When thinking about the “governance” of business organizations, the focus tends to fall on questions of responsibility and regulatory compliance, and the broader issue of how an organization and its constituent members should be controlled, monitored, and made more accountable. In this paper, we take recent developments in the car industry – specifically the emergence of “self-driving” cars – to show how this concept and discourse of governance is disconnected from the business needs and realities of high growth companies today.
In an age of hyper-competitive global markets, firms need to focus on the business task of putting in place organizational structures and management processes that facilitate value creation through continued and sustained disruptive innovation. Firms that are most effective in this task will be best placed to succeed. The paper takes the current disruption of the car industry to illustrate how identifying the processes and practices that deliver the best opportunities for innovation should take center stage. A “re-framing” of contemporary debates on governance around these issues can then be made.
We suggest that the companies best placed to succeed in a highly fluid business environment characterized by constant disruption will be those companies that are able to organize-for-innovation. That is to say, they are able to implement structures, processes and procedures that enable them to constantly adapt and transform their business operations. Understanding these structures, processes and procedures therefore becomes an important step in developing a new frame for thinking about the shifting meaning of governance in a contemporary context.

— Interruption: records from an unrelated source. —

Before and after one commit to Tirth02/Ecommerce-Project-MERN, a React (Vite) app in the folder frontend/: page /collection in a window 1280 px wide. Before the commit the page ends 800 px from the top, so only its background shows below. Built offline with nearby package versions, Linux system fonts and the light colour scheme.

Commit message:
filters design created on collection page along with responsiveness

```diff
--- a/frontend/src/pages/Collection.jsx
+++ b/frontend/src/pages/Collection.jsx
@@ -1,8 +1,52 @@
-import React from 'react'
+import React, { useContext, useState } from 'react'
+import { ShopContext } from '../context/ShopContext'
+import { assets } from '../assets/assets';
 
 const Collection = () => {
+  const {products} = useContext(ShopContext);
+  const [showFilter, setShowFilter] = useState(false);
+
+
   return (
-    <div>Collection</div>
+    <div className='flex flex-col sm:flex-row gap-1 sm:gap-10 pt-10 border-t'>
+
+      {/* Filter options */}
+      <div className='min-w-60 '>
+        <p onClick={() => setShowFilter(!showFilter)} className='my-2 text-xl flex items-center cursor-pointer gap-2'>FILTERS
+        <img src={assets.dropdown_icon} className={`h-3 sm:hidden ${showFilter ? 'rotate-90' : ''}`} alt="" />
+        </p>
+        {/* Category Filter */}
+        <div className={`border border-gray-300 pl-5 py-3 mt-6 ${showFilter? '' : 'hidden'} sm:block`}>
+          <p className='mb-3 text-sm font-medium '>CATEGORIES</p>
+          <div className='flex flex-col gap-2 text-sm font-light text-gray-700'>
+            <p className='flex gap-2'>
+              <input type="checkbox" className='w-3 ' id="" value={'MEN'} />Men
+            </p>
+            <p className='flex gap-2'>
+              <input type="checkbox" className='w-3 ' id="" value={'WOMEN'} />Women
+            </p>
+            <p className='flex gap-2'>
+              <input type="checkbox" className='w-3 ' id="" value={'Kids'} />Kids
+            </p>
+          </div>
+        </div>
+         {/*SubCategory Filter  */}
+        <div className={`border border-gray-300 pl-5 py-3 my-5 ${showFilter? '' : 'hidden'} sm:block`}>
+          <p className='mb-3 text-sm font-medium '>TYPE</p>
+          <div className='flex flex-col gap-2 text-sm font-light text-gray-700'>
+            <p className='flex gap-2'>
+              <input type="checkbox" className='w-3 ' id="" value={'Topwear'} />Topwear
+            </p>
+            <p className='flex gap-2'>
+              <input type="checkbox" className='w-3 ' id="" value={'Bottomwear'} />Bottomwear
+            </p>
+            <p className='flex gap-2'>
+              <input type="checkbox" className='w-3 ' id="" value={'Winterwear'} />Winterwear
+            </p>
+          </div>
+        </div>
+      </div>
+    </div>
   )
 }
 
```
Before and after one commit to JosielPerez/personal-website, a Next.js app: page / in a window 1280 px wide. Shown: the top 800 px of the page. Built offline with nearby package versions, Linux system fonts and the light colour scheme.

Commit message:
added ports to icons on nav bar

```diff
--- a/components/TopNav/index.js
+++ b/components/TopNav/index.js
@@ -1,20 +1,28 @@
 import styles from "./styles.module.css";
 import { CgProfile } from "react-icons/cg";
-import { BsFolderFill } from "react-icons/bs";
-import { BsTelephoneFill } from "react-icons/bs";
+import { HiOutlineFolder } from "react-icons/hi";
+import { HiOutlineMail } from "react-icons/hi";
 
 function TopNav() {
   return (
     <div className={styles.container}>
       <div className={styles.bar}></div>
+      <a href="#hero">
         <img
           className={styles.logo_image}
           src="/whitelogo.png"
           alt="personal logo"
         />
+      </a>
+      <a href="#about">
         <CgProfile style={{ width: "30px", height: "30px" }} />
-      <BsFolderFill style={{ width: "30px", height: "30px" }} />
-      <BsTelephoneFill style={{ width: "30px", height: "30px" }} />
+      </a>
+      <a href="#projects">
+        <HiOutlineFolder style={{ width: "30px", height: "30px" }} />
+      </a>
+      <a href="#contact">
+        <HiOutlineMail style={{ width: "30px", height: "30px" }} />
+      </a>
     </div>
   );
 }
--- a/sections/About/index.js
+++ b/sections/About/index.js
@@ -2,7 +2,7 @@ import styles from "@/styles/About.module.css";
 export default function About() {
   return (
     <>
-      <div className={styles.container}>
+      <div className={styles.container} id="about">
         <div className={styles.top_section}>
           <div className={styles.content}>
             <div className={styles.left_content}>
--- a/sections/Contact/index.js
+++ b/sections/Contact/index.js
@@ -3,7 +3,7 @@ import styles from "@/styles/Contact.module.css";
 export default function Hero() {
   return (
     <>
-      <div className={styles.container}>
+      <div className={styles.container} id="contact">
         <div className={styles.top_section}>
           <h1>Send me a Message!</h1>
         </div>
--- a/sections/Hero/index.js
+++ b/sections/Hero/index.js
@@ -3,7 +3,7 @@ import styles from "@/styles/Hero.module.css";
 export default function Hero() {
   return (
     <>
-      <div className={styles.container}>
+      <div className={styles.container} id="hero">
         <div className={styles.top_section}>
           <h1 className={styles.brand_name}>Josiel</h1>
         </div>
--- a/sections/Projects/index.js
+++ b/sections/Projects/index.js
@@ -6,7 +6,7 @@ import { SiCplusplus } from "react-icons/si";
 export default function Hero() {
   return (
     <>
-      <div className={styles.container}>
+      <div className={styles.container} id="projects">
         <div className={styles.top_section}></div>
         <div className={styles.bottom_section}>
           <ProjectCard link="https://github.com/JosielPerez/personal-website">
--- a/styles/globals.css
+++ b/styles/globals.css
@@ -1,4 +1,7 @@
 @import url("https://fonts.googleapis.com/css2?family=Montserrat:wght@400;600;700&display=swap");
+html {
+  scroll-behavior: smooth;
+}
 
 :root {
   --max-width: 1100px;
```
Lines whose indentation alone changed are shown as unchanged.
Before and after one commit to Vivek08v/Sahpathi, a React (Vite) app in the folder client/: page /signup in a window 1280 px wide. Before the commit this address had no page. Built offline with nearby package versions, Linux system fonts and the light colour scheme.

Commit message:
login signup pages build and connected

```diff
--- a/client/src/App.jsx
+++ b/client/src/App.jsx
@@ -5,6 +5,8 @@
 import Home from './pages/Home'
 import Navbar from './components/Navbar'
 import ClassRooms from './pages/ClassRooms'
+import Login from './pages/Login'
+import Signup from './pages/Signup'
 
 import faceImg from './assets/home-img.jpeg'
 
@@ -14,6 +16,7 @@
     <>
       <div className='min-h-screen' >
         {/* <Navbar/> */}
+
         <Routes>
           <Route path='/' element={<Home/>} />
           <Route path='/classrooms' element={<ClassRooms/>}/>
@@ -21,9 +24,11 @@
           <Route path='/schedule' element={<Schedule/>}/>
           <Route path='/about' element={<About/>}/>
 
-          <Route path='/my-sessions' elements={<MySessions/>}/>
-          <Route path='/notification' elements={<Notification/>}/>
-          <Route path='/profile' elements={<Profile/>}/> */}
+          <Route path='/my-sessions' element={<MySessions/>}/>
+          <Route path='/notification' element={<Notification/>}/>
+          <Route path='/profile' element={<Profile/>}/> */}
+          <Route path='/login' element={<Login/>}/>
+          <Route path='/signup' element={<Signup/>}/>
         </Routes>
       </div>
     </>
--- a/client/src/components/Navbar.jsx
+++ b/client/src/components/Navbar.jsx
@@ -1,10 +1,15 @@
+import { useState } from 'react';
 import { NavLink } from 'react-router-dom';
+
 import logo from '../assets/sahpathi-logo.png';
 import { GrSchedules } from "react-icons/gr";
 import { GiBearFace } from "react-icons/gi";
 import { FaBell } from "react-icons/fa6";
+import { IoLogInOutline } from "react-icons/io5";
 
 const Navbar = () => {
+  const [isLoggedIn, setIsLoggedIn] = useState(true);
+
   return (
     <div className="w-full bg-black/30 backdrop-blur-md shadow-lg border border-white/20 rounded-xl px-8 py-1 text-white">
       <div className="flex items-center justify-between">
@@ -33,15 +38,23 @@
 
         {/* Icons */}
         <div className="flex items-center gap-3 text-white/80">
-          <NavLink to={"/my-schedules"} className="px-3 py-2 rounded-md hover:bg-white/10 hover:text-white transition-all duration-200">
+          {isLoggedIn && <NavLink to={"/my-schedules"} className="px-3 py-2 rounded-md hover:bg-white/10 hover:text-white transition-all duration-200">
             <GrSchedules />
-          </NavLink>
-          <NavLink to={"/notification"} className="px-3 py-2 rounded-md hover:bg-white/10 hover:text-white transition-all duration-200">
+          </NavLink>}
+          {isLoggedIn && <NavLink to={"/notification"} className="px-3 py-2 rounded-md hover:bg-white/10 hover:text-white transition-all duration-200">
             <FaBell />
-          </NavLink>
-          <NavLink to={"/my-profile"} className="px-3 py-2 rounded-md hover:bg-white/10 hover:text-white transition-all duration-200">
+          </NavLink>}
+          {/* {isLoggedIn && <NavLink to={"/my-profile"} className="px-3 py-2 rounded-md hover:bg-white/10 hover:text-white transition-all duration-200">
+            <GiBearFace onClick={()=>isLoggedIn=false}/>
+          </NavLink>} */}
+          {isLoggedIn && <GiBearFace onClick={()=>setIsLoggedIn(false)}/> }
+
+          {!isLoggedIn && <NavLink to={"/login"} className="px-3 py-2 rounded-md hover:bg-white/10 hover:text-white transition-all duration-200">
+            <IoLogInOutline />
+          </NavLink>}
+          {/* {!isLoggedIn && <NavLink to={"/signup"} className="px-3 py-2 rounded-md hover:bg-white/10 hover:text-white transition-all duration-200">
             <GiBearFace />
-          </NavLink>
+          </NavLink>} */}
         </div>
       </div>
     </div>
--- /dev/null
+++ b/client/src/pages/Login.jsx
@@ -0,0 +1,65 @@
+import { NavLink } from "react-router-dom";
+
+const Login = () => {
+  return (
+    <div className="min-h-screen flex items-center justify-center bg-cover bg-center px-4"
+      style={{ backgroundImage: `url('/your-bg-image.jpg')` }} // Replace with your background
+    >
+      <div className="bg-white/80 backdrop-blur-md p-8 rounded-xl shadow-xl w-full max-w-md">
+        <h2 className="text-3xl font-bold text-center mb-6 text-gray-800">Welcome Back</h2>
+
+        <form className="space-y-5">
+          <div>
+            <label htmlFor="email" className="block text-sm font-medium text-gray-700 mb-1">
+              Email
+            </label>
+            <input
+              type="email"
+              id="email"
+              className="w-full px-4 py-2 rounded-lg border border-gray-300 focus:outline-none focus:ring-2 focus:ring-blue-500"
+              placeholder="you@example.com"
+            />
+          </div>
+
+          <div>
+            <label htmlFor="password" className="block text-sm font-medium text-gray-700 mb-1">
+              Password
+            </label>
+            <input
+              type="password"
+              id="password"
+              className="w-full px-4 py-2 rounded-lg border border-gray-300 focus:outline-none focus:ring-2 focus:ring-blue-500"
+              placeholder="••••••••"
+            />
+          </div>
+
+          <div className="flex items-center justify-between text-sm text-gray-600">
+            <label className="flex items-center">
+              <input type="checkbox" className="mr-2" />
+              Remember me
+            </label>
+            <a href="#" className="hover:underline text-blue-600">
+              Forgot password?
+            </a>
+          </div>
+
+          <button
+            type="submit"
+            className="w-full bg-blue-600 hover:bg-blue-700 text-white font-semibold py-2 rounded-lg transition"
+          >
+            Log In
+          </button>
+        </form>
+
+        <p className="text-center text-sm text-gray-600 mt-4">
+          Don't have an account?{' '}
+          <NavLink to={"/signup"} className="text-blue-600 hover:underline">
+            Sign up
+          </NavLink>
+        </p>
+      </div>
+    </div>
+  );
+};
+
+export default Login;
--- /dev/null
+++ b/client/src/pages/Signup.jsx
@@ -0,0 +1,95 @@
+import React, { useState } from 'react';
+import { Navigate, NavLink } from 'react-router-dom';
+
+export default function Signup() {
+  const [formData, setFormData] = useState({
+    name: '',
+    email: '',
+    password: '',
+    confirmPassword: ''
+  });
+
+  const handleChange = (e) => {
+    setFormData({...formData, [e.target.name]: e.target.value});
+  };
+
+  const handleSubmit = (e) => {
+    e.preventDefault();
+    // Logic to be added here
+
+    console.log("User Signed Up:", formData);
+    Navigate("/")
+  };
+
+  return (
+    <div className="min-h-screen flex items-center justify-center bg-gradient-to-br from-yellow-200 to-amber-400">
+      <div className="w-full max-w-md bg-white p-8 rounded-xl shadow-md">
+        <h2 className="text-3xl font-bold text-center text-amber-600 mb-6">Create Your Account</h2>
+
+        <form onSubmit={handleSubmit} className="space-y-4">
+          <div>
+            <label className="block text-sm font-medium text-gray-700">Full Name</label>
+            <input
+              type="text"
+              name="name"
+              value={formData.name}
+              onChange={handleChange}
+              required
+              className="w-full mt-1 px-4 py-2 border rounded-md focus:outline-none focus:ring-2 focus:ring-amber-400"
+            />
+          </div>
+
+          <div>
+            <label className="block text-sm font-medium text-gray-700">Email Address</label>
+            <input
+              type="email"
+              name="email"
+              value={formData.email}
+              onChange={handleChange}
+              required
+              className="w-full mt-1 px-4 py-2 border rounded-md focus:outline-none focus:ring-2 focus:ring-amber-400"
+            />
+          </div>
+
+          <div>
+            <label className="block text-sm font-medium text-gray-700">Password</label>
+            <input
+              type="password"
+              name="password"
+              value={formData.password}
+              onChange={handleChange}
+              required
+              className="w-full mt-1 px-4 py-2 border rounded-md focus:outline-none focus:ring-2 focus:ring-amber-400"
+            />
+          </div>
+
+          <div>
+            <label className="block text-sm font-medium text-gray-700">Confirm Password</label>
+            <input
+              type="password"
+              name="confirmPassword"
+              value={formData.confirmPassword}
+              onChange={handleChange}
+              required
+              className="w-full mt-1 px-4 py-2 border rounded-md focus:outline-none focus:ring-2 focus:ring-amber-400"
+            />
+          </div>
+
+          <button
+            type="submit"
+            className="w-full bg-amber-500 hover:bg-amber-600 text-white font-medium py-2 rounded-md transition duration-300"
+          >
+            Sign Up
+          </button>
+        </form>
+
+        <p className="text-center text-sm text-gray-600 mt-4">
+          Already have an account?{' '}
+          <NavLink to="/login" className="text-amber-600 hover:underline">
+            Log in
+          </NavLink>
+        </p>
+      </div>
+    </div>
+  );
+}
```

In order to successfully organize-for-innovation, the next generation firm needs to build flat, open, and inclusive relationships amongst multiple stakeholders and strategic partners. The paper highlights three aspects of this phenomenon, as it is currently playing out in the automotive industry.
i. A Design-Orientation. A key task of the company of the future will be to gather disparate technologies and integrate them into a coherent product or service that delivers a value proposition that has relevancy for consumers. This is the challenge facing incumbents and newcomers alike, looking to develop an autonomous car.
In this respect, the future of the car industry - or any industry confronting fast and profound technological disruption - will not be determined by developments in the technology - ie, who develops the “best” engine, chassis, design etc, and the associated IP rights - but rather by the capacity of firms to meet the design challenge associated with imagining, gathering and then assembling the products or services of the future.
ii. Visionary Leadership & “Flat” Culture. Hard choices regarding which particular approach is going to be adopted to meet this design challenge will need to be made and this requires some degree of organizational hierarchy. The key thought here, however, is that the process of making design decisions needs to be internally transparent and guided by a commitment to identifying the “best idea”, rather than allowing other considerations (eg formal or informal hierarchies) to intrude on decision-making. In this aspect at least, a “flat” corporate culture is therefore essential. The main task of business leaders is to reiterate constantly the vision of the company in order to ensure that decision-making is not distorted by these other considerations.
iii. Inclusive Partnering & an Open Ecosystem. Research and Development (R&D) - particularly, the current emphasis on hardware development within an internal department specifically tasked to do research - will become less significant in this design-oriented model. Moreover, the focus of R&D will need to shift from hardware to software and the development of a core operating system that will coordinate the modular architecture of the intelligent car.
These trends oblige car manufacturers to engage in new style partnerships with a broader range of partners than has previously been the case. We characterize the most effective partnerships as open and inclusive. Car companies need to build an open and fluid eco-system, in which strategic partners are allowed to maintain their own identity and work together with manufacturers. The vertical integration that previously characterized relationships in the automotive section will be replaced by more dynamic forms of partnering - in a variety of forms – that will be central to the disruptive companies of the future.
Erik Vermeulen is Professor of Business and Financial Law at Tilburg University. Masato Hisatake is Fellow at the Research Institute of Economy, Trade and Industry (RIETI). Mark Fenwick is Associate Professor of Law at Kyushu University.